─── Exercise materials

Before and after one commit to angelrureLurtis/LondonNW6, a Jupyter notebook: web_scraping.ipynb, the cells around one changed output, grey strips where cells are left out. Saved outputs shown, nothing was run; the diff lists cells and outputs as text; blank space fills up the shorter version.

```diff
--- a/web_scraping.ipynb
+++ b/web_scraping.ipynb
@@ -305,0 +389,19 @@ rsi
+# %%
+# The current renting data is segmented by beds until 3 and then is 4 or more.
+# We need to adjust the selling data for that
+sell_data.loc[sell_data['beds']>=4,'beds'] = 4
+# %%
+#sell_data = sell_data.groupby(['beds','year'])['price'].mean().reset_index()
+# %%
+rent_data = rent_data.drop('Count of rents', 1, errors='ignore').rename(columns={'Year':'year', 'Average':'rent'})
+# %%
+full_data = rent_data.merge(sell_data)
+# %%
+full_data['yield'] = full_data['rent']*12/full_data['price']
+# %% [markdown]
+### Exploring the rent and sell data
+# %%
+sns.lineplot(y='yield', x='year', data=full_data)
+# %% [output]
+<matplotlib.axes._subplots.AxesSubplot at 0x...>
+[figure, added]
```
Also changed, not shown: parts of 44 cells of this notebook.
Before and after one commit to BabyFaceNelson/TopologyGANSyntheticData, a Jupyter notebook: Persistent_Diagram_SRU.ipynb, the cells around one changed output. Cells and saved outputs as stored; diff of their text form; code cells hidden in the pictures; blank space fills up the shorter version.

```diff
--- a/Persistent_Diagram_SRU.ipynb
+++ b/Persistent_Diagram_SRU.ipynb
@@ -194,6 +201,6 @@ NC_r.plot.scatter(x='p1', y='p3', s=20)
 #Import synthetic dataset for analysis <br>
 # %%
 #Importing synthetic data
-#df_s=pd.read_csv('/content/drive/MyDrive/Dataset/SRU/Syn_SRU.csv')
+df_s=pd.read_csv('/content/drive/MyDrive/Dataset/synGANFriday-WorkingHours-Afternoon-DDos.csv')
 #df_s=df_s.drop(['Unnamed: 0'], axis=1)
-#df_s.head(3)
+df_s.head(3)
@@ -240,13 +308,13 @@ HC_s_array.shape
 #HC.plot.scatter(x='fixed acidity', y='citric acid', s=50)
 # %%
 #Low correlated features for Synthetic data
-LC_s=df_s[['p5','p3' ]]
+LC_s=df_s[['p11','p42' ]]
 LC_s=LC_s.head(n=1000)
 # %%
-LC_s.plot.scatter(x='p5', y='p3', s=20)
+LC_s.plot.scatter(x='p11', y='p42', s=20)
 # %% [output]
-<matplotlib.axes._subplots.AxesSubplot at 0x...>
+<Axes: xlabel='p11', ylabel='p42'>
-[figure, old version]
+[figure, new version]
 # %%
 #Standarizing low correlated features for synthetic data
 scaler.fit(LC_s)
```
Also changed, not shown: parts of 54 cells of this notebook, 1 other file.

──────

- **Work to be completed**: Where a line of the listing holds the string "scatter", copy that line.

- **Result of the exercise**:
@@ -194,6 +201,6 @@ NC_r.plot.scatter(x='p1', y='p3', s=20)
 #HC.plot.scatter(x='fixed acidity', y='citric acid', s=50)
-LC_s.plot.scatter(x='p5', y='p3', s=20)
+LC_s.plot.scatter(x='p11', y='p42', s=20)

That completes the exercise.